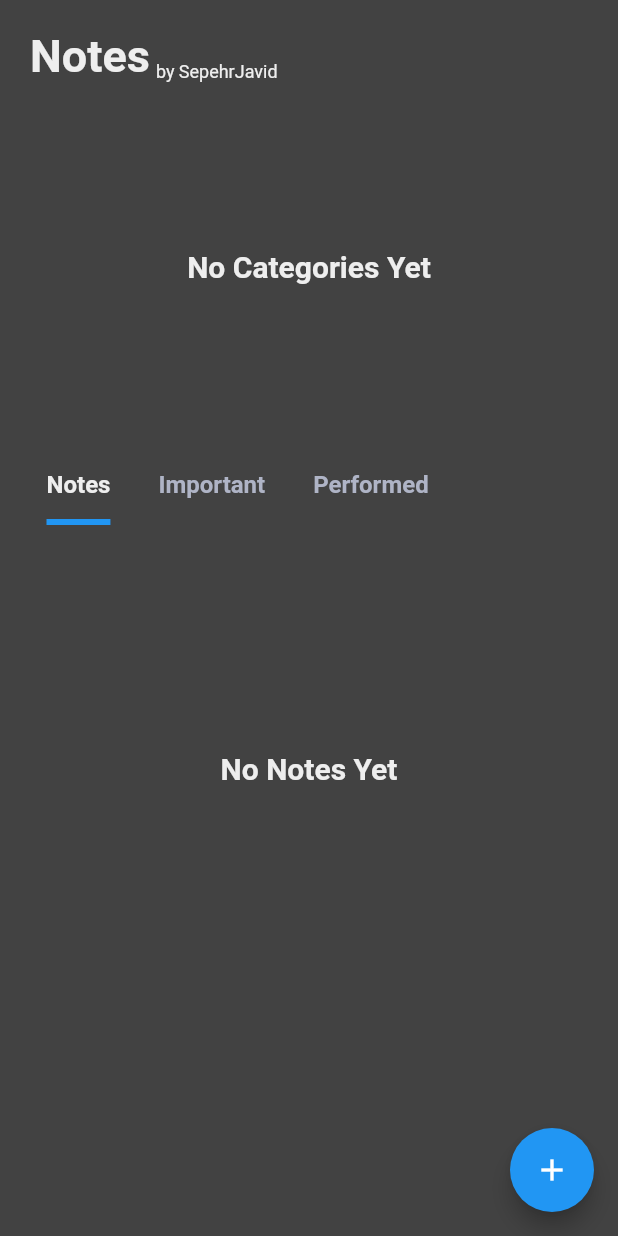
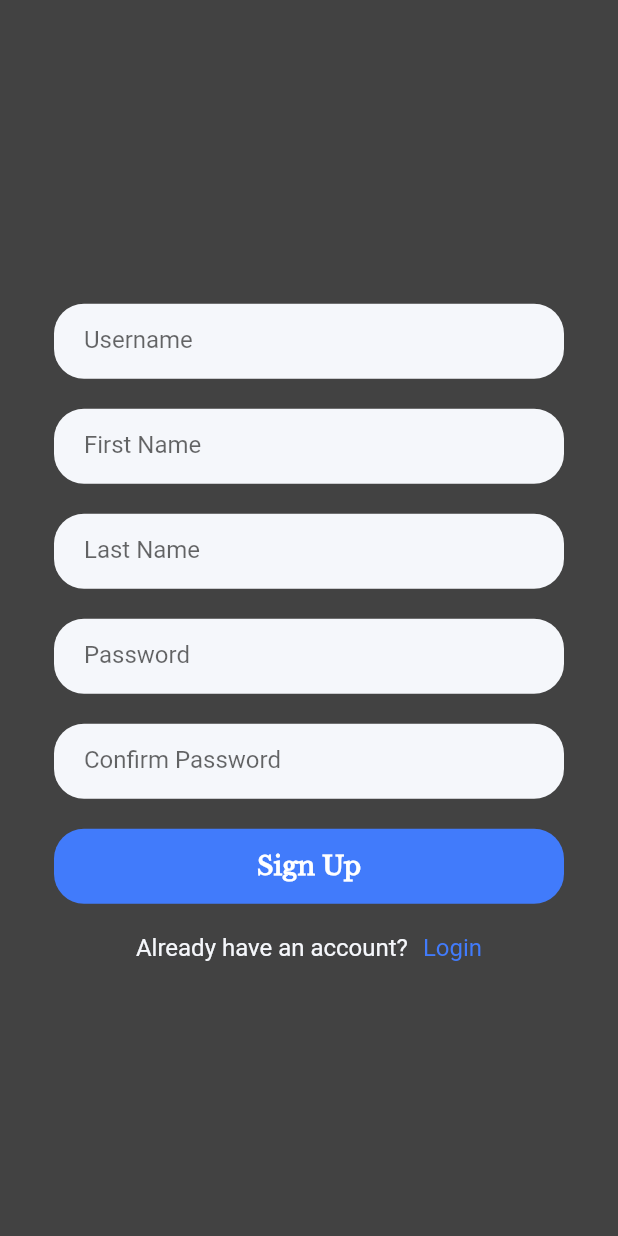
Before and after one commit to sepehrjavid/Notes, a Flutter app: the screen it shows after launch, on a phone screen of 412 x 824 dp. Run offline on Flutter 3.47's test engine with Material 2 defaults, Android fonts, the phone set to English and light mode, and no system bars; our stand-ins replace flutter_slidable; network calls fail.

Commit message:
alter the add note and add category ux, add login and sign up UI

```diff
--- a/lib/home/Home.dart
+++ b/lib/home/Home.dart
@@ -1,11 +1,13 @@
 import 'dart:convert';
 
+import 'package:flutter/gestures.dart';
 import 'package:flutter/material.dart';
 import 'package:notes/home/CategoryCard.dart';
 import 'package:notes/home/NoteCard.dart';
 import 'package:notes/services/Category.dart';
 import 'package:notes/services/Note.dart';
-import 'dart:math' as math;
+import 'AddCategoryCard.dart';
+import 'AddNoteCard.dart';
 import 'Heading.dart';
 import 'package:notes/globals.dart' as globals;
 import 'package:http/http.dart' as http;
@@ -21,7 +23,6 @@ class _HomeState extends State<Home> with TickerProviderStateMixin {
   int _selectedTabIndex = 0;
   TabController _tabController;
   AnimationController _animationController;
-  List _floatingButtonIcons = [Icons.note_add, Icons.category];
 
   static const int PERFORMED = 2;
   static const int NOTES = 0;
@@ -34,9 +35,10 @@ class _HomeState extends State<Home> with TickerProviderStateMixin {
       "Authorization": globals.token
     });
     List categoryList = jsonDecode(categoriesJson.body);
-    Map firstCategoryJson = categoryList[0];
+    if (categoryList.length != 0) {
+      Map lastCategoryJson = categoryList.last;
       var notesJson = await http.get(
-        "${globals.SERVER_ADDRESS}/note/noteListCreate/${firstCategoryJson["id"]}",
+          "${globals.SERVER_ADDRESS}/note/noteListCreate/${lastCategoryJson["id"]}",
           headers: {
             "Content-type": "application/json",
             "Authorization": globals.token
@@ -48,7 +50,9 @@ class _HomeState extends State<Home> with TickerProviderStateMixin {
               Category(element["id"], element["name"], element["count"]);
           _categories[category] = [];
         });
-      Category firstCategory = _categories.keys.toList()[0];
+        Category lastCategory = _categories.keys.toList().last;
+        _selectedCategoryIndex =
+            _categories.keys.toList().indexOf(lastCategory);
         categoryNoteList.forEach((element) {
           Note note = Note(
               element["id"],
@@ -57,24 +61,37 @@ class _HomeState extends State<Home> with TickerProviderStateMixin {
               DateTime.parse(element["date"]),
               element["isImportant"],
               element["isPerformed"]);
-        _categories[firstCategory].add(note);
+          _categories[lastCategory].add(note);
         });
       });
     }
+  }
 
   List _getNoteBySelectedTab() {
+    if (_categories.length == 0) {
+      return [];
+    }
     if (_selectedTabIndex == PERFORMED) {
       return _categories.values
           .toList()[_selectedCategoryIndex]
           .where((element) => element.isPerformed)
-          .toList();
+          .toList()
+            ..sort((a, b) {
+              return -a.date.compareTo(b.date);
+            });
     } else if (_selectedTabIndex == IMPORTANT) {
       return _categories.values
           .toList()[_selectedCategoryIndex]
           .where((element) => element.isImportant)
-          .toList();
+          .toList()
+            ..sort((a, b) {
+              return -a.date.compareTo(b.date);
+            });
     } else if (_selectedTabIndex == NOTES) {
-      return _categories.values.toList()[_selectedCategoryIndex];
+      return _categories.values.toList()[_selectedCategoryIndex]
+        ..sort((a, b) {
+          return -a.date.compareTo(b.date);
+        });
     }
     return [];
   }
@@ -95,7 +112,14 @@ class _HomeState extends State<Home> with TickerProviderStateMixin {
       key: Key(title),
       direction: DismissDirection.up,
       onDismissed: (direction) {
-        _categories.keys.toList()[index].delete();
+        if (index == _selectedCategoryIndex) {
+          Category category = _categories.keys.toList()[index];
+          setState(() {
+            _categories.remove(category);
+            _selectedCategoryIndex = _categories.keys.toList().length - 1;
+          });
+          category.delete();
+        }
       },
       child: GestureDetector(
         onTap: () async {
@@ -132,7 +156,7 @@ class _HomeState extends State<Home> with TickerProviderStateMixin {
     );
   }
 
-  Widget _categoryItemBuilder(BuildContext context, int index) {
+  Widget _categoryItemBuilder(int index) {
     return _buildCategoryCard(index, _categories.keys.toList()[index].name,
         _categories.keys.toList()[index].count);
   }
@@ -179,7 +203,7 @@ class _HomeState extends State<Home> with TickerProviderStateMixin {
     setState(() {});
   }
 
-  void _addNote(Category category, BuildContext context) {
+  void _addNote(Category category) {
     Note note = Note(
       null,
       "",
@@ -198,7 +222,6 @@ class _HomeState extends State<Home> with TickerProviderStateMixin {
 
   Future<void> _showAddCategoryDialog() {
     TextEditingController textController = TextEditingController();
-
     return showDialog(
         context: context,
         builder: (context) {
@@ -240,69 +263,18 @@ class _HomeState extends State<Home> with TickerProviderStateMixin {
         });
   }
 
-  Widget _generateFloatingButtonIconList(int index) {
-    Widget child = Container(
-      height: 70.0,
-      width: 56.0,
-      alignment: FractionalOffset.topCenter,
-      child: ScaleTransition(
-        scale: CurvedAnimation(
-          parent: _animationController,
-          curve: Interval(0.0, 1.0 - index / _floatingButtonIcons.length / 2.0,
-              curve: Curves.easeOut),
-        ),
-        child: FloatingActionButton(
-          heroTag: null,
-          backgroundColor: Colors.teal[400],
-          mini: true,
-          child: Icon(_floatingButtonIcons[index], color: Colors.white),
-          onPressed: () {
-            if (index == 0) {
-              _addNote(
-                  _categories.keys.toList()[_selectedCategoryIndex], context);
-            } else if (index == 1) {
-              _showAddCategoryDialog();
-            }
-            _animationController.reverse();
-          },
-        ),
-      ),
+  Widget _noteGenerator(int index) {
+    return NoteCard(
+      _getNoteBySelectedTab()[index],
+      _deleteNote,
+      _toggleImportant,
+      _togglePerformed,
     );
-    return child;
   }
 
   @override
   Widget build(BuildContext context) {
     return Scaffold(
-      floatingActionButton: Column(
-        mainAxisSize: MainAxisSize.min,
-        children: List.generate(
-                _floatingButtonIcons.length, _generateFloatingButtonIconList)
-            .toList()
-              ..add(FloatingActionButton(
-                heroTag: null,
-                child: AnimatedBuilder(
-                  animation: _animationController,
-                  builder: (BuildContext context, Widget child) {
-                    return Transform(
-                      transform: Matrix4.rotationZ(
-                          _animationController.value * 0.5 * math.pi),
-                      alignment: FractionalOffset.center,
-                      child: Icon(_animationController.isDismissed
-                          ? Icons.add
-                          : Icons.close),
-                    );
-                  },
-                ),
-                onPressed: () {
-                  if (_animationController.isDismissed) {
-                    _animationController.forward();
-                  } else {
-                    _animationController.reverse();
-                  }
-                },
-              )),
-      ),
       backgroundColor: Colors.grey[800],
       body: ListView(
         children: <Widget>[
@@ -310,21 +282,12 @@ class _HomeState extends State<Home> with TickerProviderStateMixin {
           Heading(),
           Container(
             height: 245,
-            child: _categories.isNotEmpty
-                ? ListView.builder(
+            child: ListView(
               scrollDirection: Axis.horizontal,
-                    itemCount: _categories.length,
-                    itemBuilder: _categoryItemBuilder,
-                  )
-                : Center(
-                    child: Text(
-                      "No Categories Yet",
-                      style: TextStyle(
-                        color: Colors.grey[200],
-                        fontSize: 20,
-                        fontWeight: FontWeight.bold,
-                      ),
-                    ),
+              children: List.generate(_categories.length, _categoryItemBuilder)
+                  .reversed
+                  .toList()
+                    ..insert(0, AddCategoryCard(_showAddCategoryDialog)),
             ),
           ),
           Padding(
@@ -375,26 +338,18 @@ class _HomeState extends State<Home> with TickerProviderStateMixin {
           SizedBox(height: 20),
           Container(
             height: 285,
-            child: _categories.isNotEmpty
-                ? ListView.builder(
+            child: ListView(
               scrollDirection: Axis.vertical,
-                    itemCount: _getNoteBySelectedTab().length,
-                    itemBuilder: (context, index) => NoteCard(
-                      _getNoteBySelectedTab()[index],
-                      _deleteNote,
-                      _toggleImportant,
-                      _togglePerformed,
-                    ),
-                  )
-                : Center(
-                    child: Text(
-                      "No Notes Yet",
-                      style: TextStyle(
-                        color: Colors.grey[200],
-                        fontSize: 20,
-                        fontWeight: FontWeight.bold,
-                      ),
-                    ),
+              children:
+                  List.generate(_getNoteBySelectedTab().length, _noteGenerator)
+                      .toList()
+                        ..insert(
+                            0,
+                            AddNoteCard(
+                              _addNote,
+                              _selectedCategoryIndex,
+                              _categories,
+                            )),
             ),
           ),
         ],
--- a/lib/main.dart
+++ b/lib/main.dart
@@ -1,4 +1,6 @@
 import 'package:flutter/material.dart';
+import 'package:notes/login/Login.dart';
+import 'package:notes/signup/SignUp.dart';
 import 'home/Home.dart';
 import 'note_detail/NoteDetail.dart';
 
@@ -8,9 +10,11 @@ class Notes extends StatelessWidget {
   @override
   Widget build(BuildContext context) {
     return MaterialApp(
-      initialRoute: "/",
+      initialRoute: "/signup",
       routes: {
         "/": (context) => Home(),
+        "/login": (context) => Login(),
+        "/signup": (context) => SignUp(),
         "/noteDetail": (context) => NoteDetail(),
       },
     );
--- /dev/null
+++ b/lib/signup/SignUp.dart
@@ -0,0 +1,57 @@
+import 'package:flutter/material.dart';
+import 'package:notes/signup/SignUpButton.dart';
+import 'package:notes/signup/SignUpTextField.dart';
+
+class SignUp extends StatelessWidget {
+  @override
+  Widget build(BuildContext context) {
+    return Scaffold(
+      backgroundColor: Colors.grey[800],
+      body: Center(
+        child: Column(
+          mainAxisAlignment: MainAxisAlignment.center,
+          children: <Widget>[
+            SizedBox(height: 20),
+            SignUpTextField("Username"),
+            SizedBox(height: 20),
+            SignUpTextField("First Name"),
+            SizedBox(height: 20),
+            SignUpTextField("Last Name"),
+            SizedBox(height: 20),
+            SignUpTextField("Password"),
+            SizedBox(height: 20),
+            SignUpTextField("Confirm Password"),
+            SizedBox(height: 20),
+            SignUpButton(),
+            SizedBox(height: 20),
+            Row(
+              mainAxisAlignment: MainAxisAlignment.center,
+              children: <Widget>[
+                Text(
+                  "Already have an account?",
+                  style: TextStyle(
+                    color: Color(0xFFF5F7FB),
+                    fontSize: 16,
+                  ),
+                ),
+                SizedBox(width: 10),
+                GestureDetector(
+                  onTap: () {
+                    Navigator.of(context).pushReplacementNamed("/login");
+                  },
+                  child: Text(
+                    "Login",
+                    style: TextStyle(
+                      color: Color(0xFF417BFB),
+                      fontSize: 16,
+                    ),
+                  ),
+                )
+              ],
+            )
+          ],
+        ),
+      ),
+    );
+  }
+}
--- /dev/null
+++ b/lib/signup/SignUpButton.dart
@@ -0,0 +1,32 @@
+import 'package:flutter/material.dart';
+
+class SignUpButton extends StatelessWidget {
+  @override
+  Widget build(BuildContext context) {
+    return GestureDetector(
+      onTap: () {},
+      child: Container(
+        width: 340,
+        height: 50,
+        decoration: BoxDecoration(
+          color: Color(0xFF417BFB),
+          borderRadius: BorderRadius.circular(20),
+        ),
+        child: Padding(
+          padding: EdgeInsets.symmetric(horizontal: 10),
+          child: Center(
+            child: Text(
+              "Sign Up",
+              style: TextStyle(
+                color: Colors.white,
+                fontSize: 17,
+                fontWeight: FontWeight.bold,
+                fontFamily: "LibreBaskerville",
+              ),
+            ),
+          ),
+        ),
+      ),
+    );
+  }
+}
--- /dev/null
+++ b/lib/signup/SignUpTextField.dart
@@ -0,0 +1,28 @@
+import 'package:flutter/material.dart';
+
+class SignUpTextField extends StatelessWidget {
+  final String _placeHolder;
+
+  SignUpTextField(this._placeHolder);
+
+  @override
+  Widget build(BuildContext context) {
+    return Container(
+      width: 340,
+      height: 50,
+      decoration: BoxDecoration(
+        color: Color(0xFFF5F7FB),
+        borderRadius: BorderRadius.circular(20),
+      ),
+      child: Padding(
+        padding: EdgeInsets.symmetric(horizontal: 20),
+        child: TextField(
+          decoration: InputDecoration(
+              hintText: _placeHolder,
+              border: InputBorder.none,
+              focusColor: Color(0xFF417BFB)),
+        ),
+      ),
+    );
+  }
+}
```
Also changed, not shown: lib/home/AddCategoryCard.dart (added, +32 -0 lines), lib/home/AddNoteCard.dart (added, +33 -0 lines), lib/login/Login.dart (added, +62 -0 lines), lib/login/LoginButton.dart (added, +32 -0 lines), lib/login/PasswordField.dart (added, +25 -0 lines), lib/login/UsernameField.dart (added, +26 -0 lines). Lines whose indentation alone changed are shown as unchanged.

### The task
Your answer must be a single number, the count of lines in the data that hold the string "SignUpTextField".

### The answer
9